My primary research interest is to understand the roles of enzymes and proteins in developing and ripening fruit. I have three major research topics: 1. Identify functions in green fruit that can improve the resistance of red fruit to pathogens, 2. Determine how Golden 2-like transcription factors regulate chloroplasts in fruit prior to ripening, 3. Characterize proteins and enzymes that modify the plant cell wall during fruit ripening, 4. Develop transgenic rootstocks for grafting to improve scion products. I work primarily with tomato and Arabidopsis but have also worked with strawberry and melons. Our group works with necrotrophic fungal pathogens and transgenic plants to investigate the functions of proteins and enzymes. I have taught an undergraduate lab course on techniques used in research in the plant sciences (BIT 161B) and a course on scientific writing and proposal preparation (BIT/PLB188).
pcronald@ucdavis.edu Cell and Developmental Biology
Molecular Biology, Biochemistry, and Genomics
nrsinha@ucdavis.edu Cell and Developmental Biology
Molecular Biology, Biochemistry, and Genomics
Systematics and Evolutionary Biology

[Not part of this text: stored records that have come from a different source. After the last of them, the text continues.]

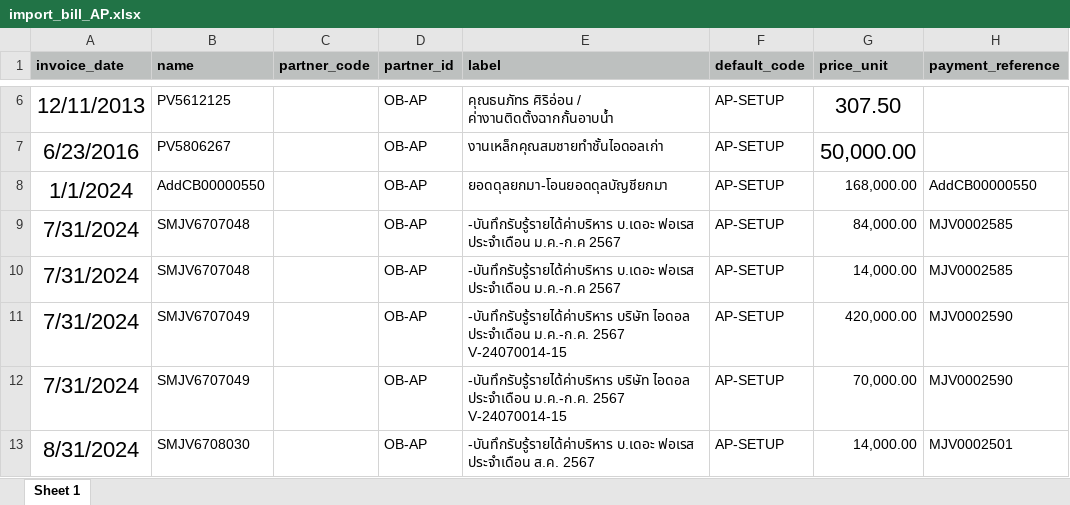
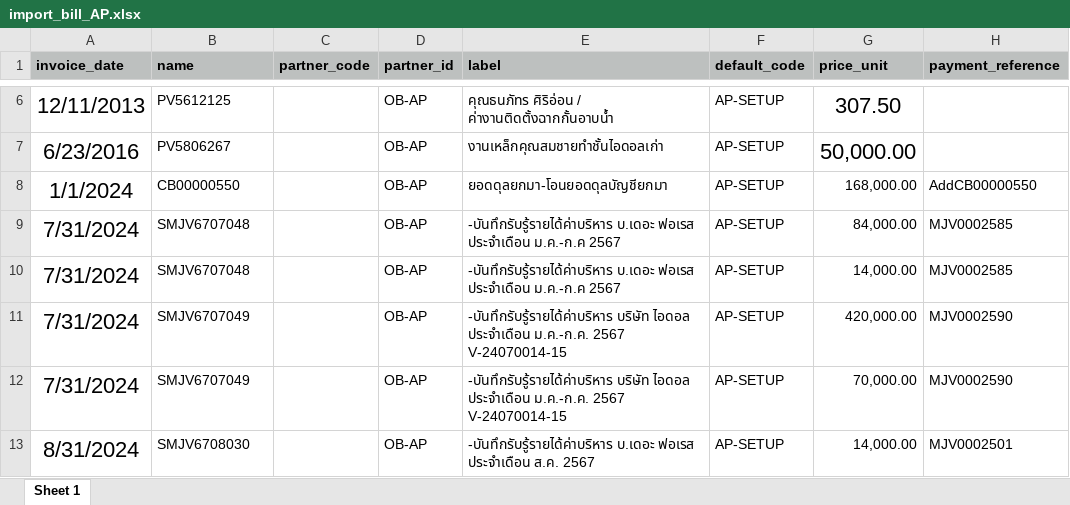
Before and after one commit to apcball/Project1, an Excel workbook: Data_file/import_bill_AP.xlsx, sheet Sheet 1, drawn as a sheet; only a part is shown, gaps mark what is left out; values as stored, in another font and other column widths than the file's, no borders; the diff names each change by its address in the sheet, - before the commit and + after, or states it on an @@ line.

```diff
--- a/Data_file/import_bill_AP.xlsx (sheet Sheet 1)
+++ b/Data_file/import_bill_AP.xlsx (sheet Sheet 1)
-B8 (name): AddCB00000550
+B8 (name): CB00000550
```
Also changed, not shown: Data_file/Delete_invoice_bill.xlsx, Data_file/import_invoice_ARX.xlsx, 10 other files.
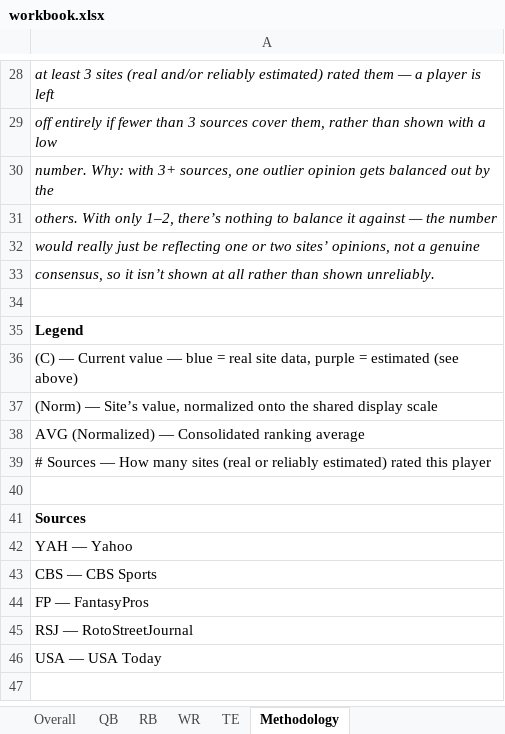
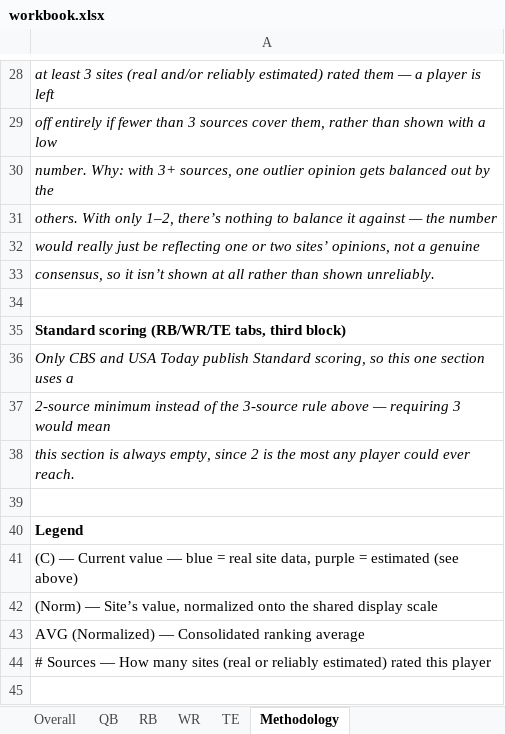
Before and after one commit to spartacusfantasyfootball-cyber/fairtrade, an Excel workbook: workbook.xlsx, sheet Methodology, drawn as a sheet; only a part is shown, gaps mark what is left out; the shorter side is filled out with more unchanged rows; values as stored, in another font and other column widths than the file's, no borders; the diff names each change by its address in the sheet, - before the commit and + after, or states it on an @@ line.

Commit message:
Week 4 - add Standard scoring

```diff
--- a/workbook.xlsx (sheet Methodology)
+++ b/workbook.xlsx (sheet Methodology)
+row 35: Standard scoring (RB/WR/TE tabs, third block)
+row 36: Only CBS and USA Today publish Standard scoring, so this one section uses a
+row 37: 2-source minimum instead of the 3-source rule above — requiring 3 would mean
+row 38: this section is always empty, since 2 is the most any player could ever reach.
+row 39: (empty)
```
Also changed, not shown: sheet Overall, sheet TE, sheet RB, sheet WR.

Genetic and molecular analysis of compound leaf development in tomato. Evolution of plant form. Plasticity in cells and organs at the genomic level in response to developmental and environmental cues.
sundar@ucdavis.edu Cell and Developmental Biology
Molecular Biology, Biochemistry, and Genomics
For details please see the lab website at

Genetics and molecular biology of plant reproduction. Functional genomics in model plants- Arabidopsis and rice. Bioinformatics of small RNAs. Microbiomes and metagenomics.
smtheg@ucdavis.edu Molecular Biology, Biochemistry, and Genomics
Cell and Developmental Biology
Protein translocation across biological membranes, with a focus on chloroplast membranes. Mechanism of multimeric protein complex assembly. Chloroplast bioenergetics.


Emeritus Members

Click on a faculty member's name to view his or her full profile.

djdurzan@ucdavis.edu Plant Science
dggilchrist@ucdavis.edu Plant Pathology
ssgoyal@ucdavis.edu Plant Science
tchsiao@ucdavis.edu Land Air & Water Resources
djnevins@ucdavis.edu Plant Science
daphillips@ucdavis.edu Plant Science
cfquiros@ucdavis.edu Plant Science
Lab
msreid@ucdavis.edu Plant Science
ajstemler@ucdavis.edu Plant Biology
Biochemical and biophysical aspects of photosynthesis. Structural and functional properties of chloroplast thylakoid membranes. Mechanism of oxygen evolution, inhibition of electron flow by monovalent anions, and resistance to herbicides that target the thylakoid membrane.